The Duke and Duchess of Cambridge braved the pouring rain on Wednesday as they arrived in Blackpool for a day of engagements.
Their Royal Highnesses had umbrellas at the ready as they stepped out of their car and waved to the dozens of people standing in the rain to get a glimpse of the couple.
William and Catherine were greeted by the Mayor and Mayoress of Blackpool as they entered the iconic Blackpool Tower.
The purpose of their visit to the popular seaside resort is to witness a series of innovative projects that are focused on investment and regeneration.
At Blackpool Tower, the Duke and Duchess of Cambridge learned about the town’s recent history, the challenges, and the investment and regeneration efforts that are currently underway.
Next, they’ll head to Blackpool Central Library where the Duke and Duchess will split off to take part in separate discussions relevant to their interests.
The Duchess of Cambridge will meet with those involved in Blackpool’s ‘A Better Start’ programme, discussing “the impact of long-term investment in mothers, fathers, and children in their early years.”
Meanwhile, the Duke will meet people impacted by issues such as homelessness and addiction, as well as those working to make a difference in combatting mental health issues locally. Additionally, Prince William will chat with those involved with emergency services and first responders to discuss how they are helping people with mental health.
The last engagement of the day will take place at Revoe Park, a community garden and park in a deprived area that has been revamped thanks to the A Better Start programme. The park offers activities for children to learn about gardening and the outdoors, and also gives a space for parents, especially men, to discuss mental health issues.

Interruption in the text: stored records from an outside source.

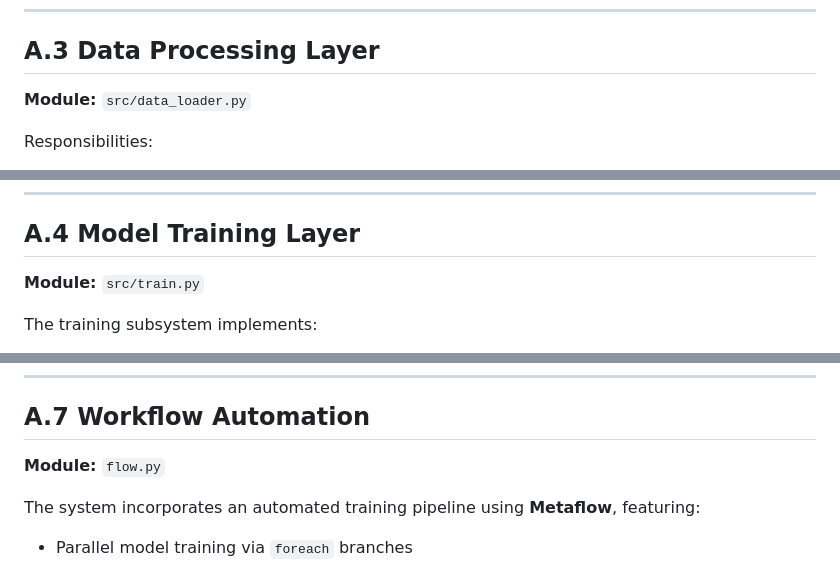
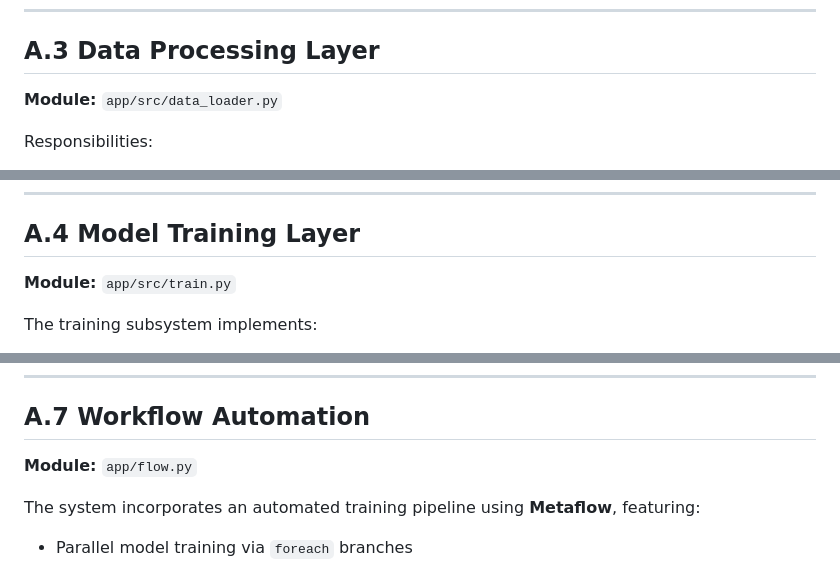
Before and after one commit to ha981muk-git/german_document_classifier, a Markdown page: README.md, 3 parts joined by grey strips. GitHub-like rendering.

```diff
--- a/README.md
+++ b/README.md
@@ -211,7 +210,7 @@ This separation of concerns improves the reproducibility and maintainability of
 
 ## **A.3 Data Processing Layer**
 
-**Module:** `src/data_loader.py`
+**Module:** `app/src/data_loader.py`
 
 Responsibilities:
 
@@ -229,7 +228,7 @@ This design ensures consistency between training, evaluation, and inference.
 
 ## **A.4 Model Training Layer**
 
-**Module:** `src/train.py`
+**Module:** `app/src/train.py`
 
 The training subsystem implements:
 
@@ -287,7 +286,7 @@ This subsystem ensures efficient exploration of model configurations while minim
 
 ## **A.7 Workflow Automation**
 
-**Module:** `flow.py`
+**Module:** `app/flow.py`
 
 The system incorporates an automated training pipeline using **Metaflow**, featuring:
 
```
Also changed, not shown: other parts of README.md (+18 -19 lines).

Blackpool, which was a popular Victorian holiday destination, has experienced its fair share of issues in terms of drugs and crime in recent years. A key goal of the day of the engagements will be learning how Blackpool “is leading the way in tackling some of the social and mental health problems faced by people in Britain today” and overcoming these challenges.